WHAT THE EXERCISE ASKS — An exact reproduction of the listing, minus the pictures, is the required output.

INPUT FOR THIS TASK —
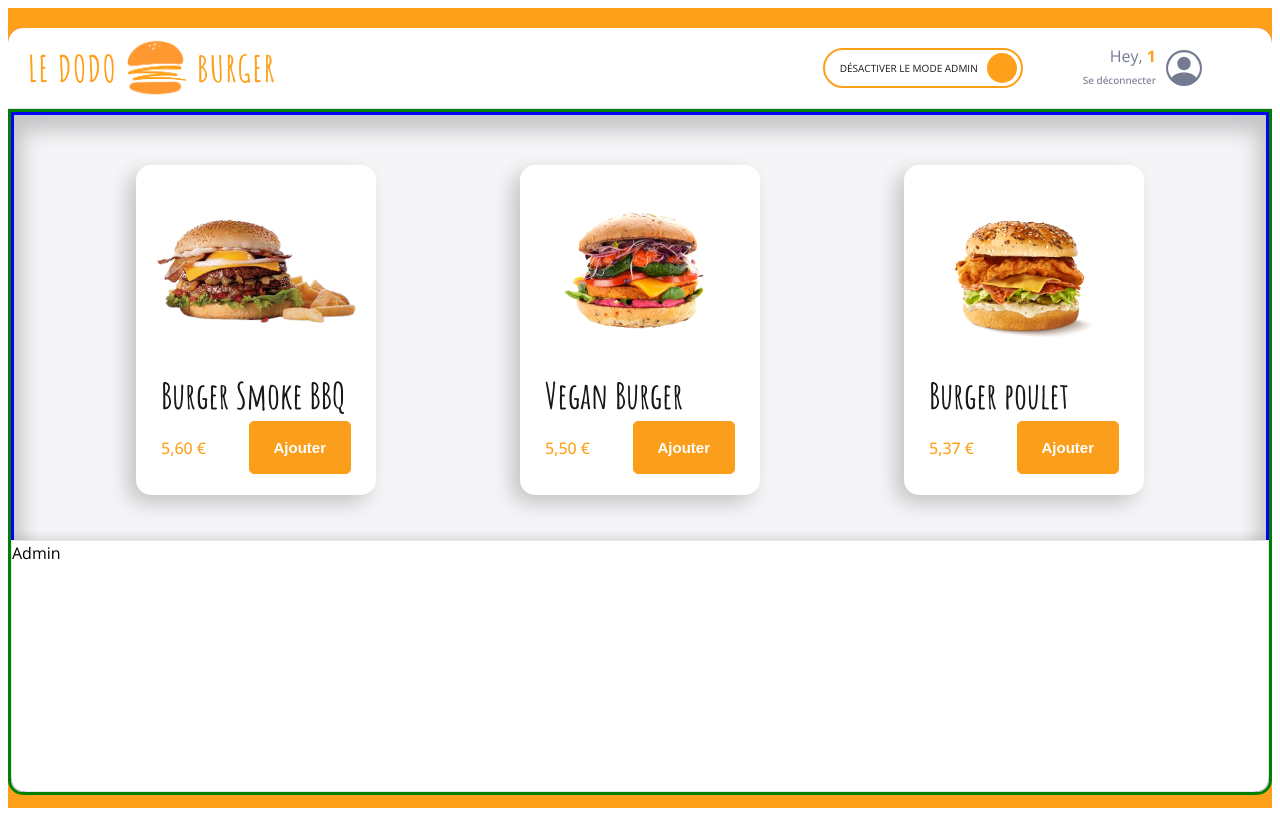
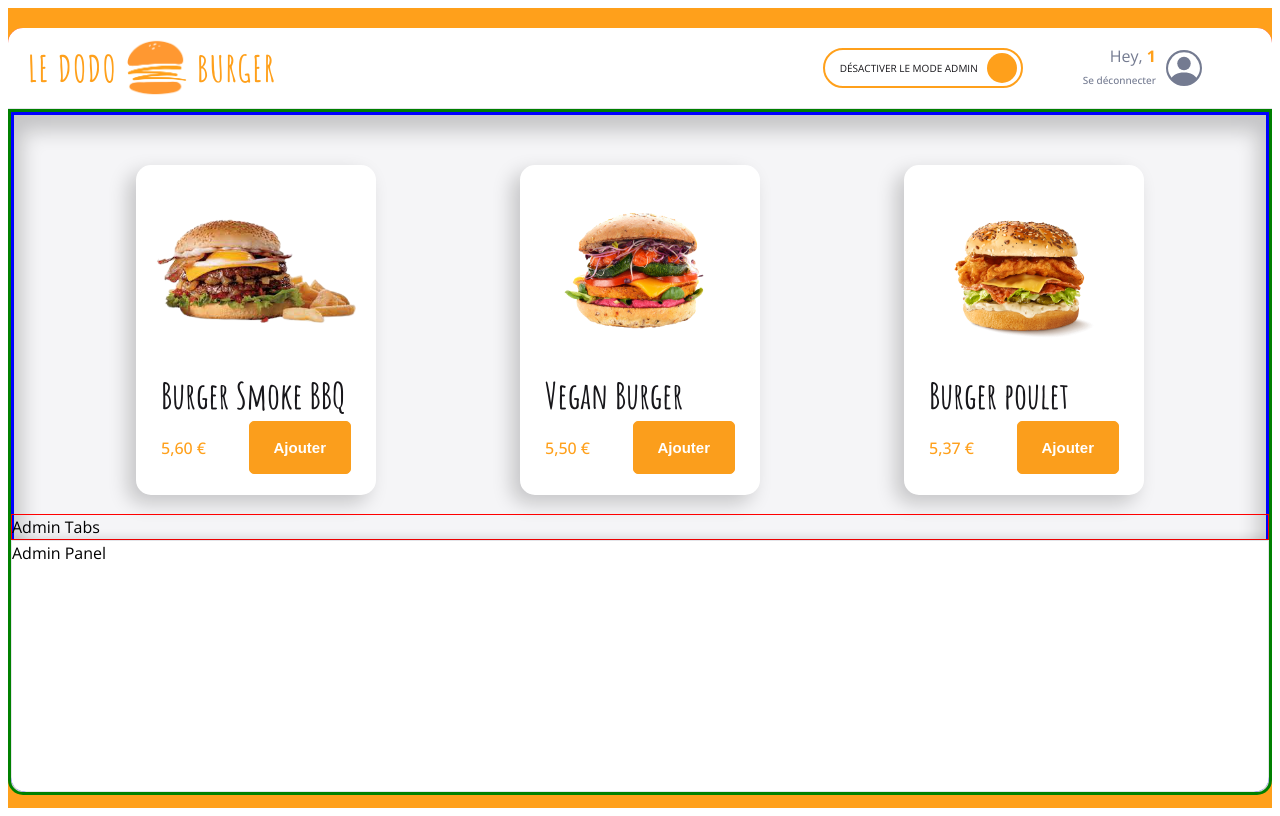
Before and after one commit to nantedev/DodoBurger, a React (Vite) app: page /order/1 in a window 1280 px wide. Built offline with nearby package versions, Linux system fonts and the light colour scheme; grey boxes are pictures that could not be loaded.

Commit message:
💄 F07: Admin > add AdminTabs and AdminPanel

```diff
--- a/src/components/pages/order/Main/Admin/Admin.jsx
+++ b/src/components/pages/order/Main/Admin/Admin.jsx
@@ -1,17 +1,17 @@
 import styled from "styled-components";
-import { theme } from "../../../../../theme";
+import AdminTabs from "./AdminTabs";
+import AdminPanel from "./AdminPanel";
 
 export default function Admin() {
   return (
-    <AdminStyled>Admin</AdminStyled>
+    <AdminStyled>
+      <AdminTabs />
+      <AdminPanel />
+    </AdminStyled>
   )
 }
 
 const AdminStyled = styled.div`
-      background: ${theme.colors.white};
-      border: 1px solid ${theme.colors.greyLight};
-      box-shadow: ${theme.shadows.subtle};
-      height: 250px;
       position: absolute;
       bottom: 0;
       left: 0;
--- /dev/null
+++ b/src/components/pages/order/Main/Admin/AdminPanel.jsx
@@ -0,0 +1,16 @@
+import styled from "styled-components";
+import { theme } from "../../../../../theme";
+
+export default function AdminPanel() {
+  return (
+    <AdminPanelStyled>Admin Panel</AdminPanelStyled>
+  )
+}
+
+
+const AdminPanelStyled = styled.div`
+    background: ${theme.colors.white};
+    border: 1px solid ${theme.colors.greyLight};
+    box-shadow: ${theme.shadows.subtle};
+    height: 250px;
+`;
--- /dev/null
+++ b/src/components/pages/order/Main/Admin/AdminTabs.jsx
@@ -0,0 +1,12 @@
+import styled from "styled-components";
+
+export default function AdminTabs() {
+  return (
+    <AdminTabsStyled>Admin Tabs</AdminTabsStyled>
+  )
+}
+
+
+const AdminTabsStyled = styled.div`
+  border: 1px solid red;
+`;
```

ANSWER FOR THE TASK —
Before and after one commit to nantedev/DodoBurger, a React (Vite) app: page /order/1 in a window 1280 px wide. Built offline with nearby package versions, Linux system fonts and the light colour scheme; grey boxes are pictures that could not be loaded.

Commit message:
💄 F07: Admin > add AdminTabs and AdminPanel

```diff
--- a/src/components/pages/order/Main/Admin/Admin.jsx
+++ b/src/components/pages/order/Main/Admin/Admin.jsx
@@ -1,17 +1,17 @@
 import styled from "styled-components";
-import { theme } from "../../../../../theme";
+import AdminTabs from "./AdminTabs";
+import AdminPanel from "./AdminPanel";
 
 export default function Admin() {
   return (
-    <AdminStyled>Admin</AdminStyled>
+    <AdminStyled>
+      <AdminTabs />
+      <AdminPanel />
+    </AdminStyled>
   )
 }
 
 const AdminStyled = styled.div`
-      background: ${theme.colors.white};
-      border: 1px solid ${theme.colors.greyLight};
-      box-shadow: ${theme.shadows.subtle};
-      height: 250px;
       position: absolute;
       bottom: 0;
       left: 0;
--- /dev/null
+++ b/src/components/pages/order/Main/Admin/AdminPanel.jsx
@@ -0,0 +1,16 @@
+import styled from "styled-components";
+import { theme } from "../../../../../theme";
+
+export default function AdminPanel() {
+  return (
+    <AdminPanelStyled>Admin Panel</AdminPanelStyled>
+  )
+}
+
+
+const AdminPanelStyled = styled.div`
+    background: ${theme.colors.white};
+    border: 1px solid ${theme.colors.greyLight};
+    box-shadow: ${theme.shadows.subtle};
+    height: 250px;
+`;
--- /dev/null
+++ b/src/components/pages/order/Main/Admin/AdminTabs.jsx
@@ -0,0 +1,12 @@
+import styled from "styled-components";
+
+export default function AdminTabs() {
+  return (
+    <AdminTabsStyled>Admin Tabs</AdminTabsStyled>
+  )
+}
+
+
+const AdminTabsStyled = styled.div`
+  border: 1px solid red;
+`;
```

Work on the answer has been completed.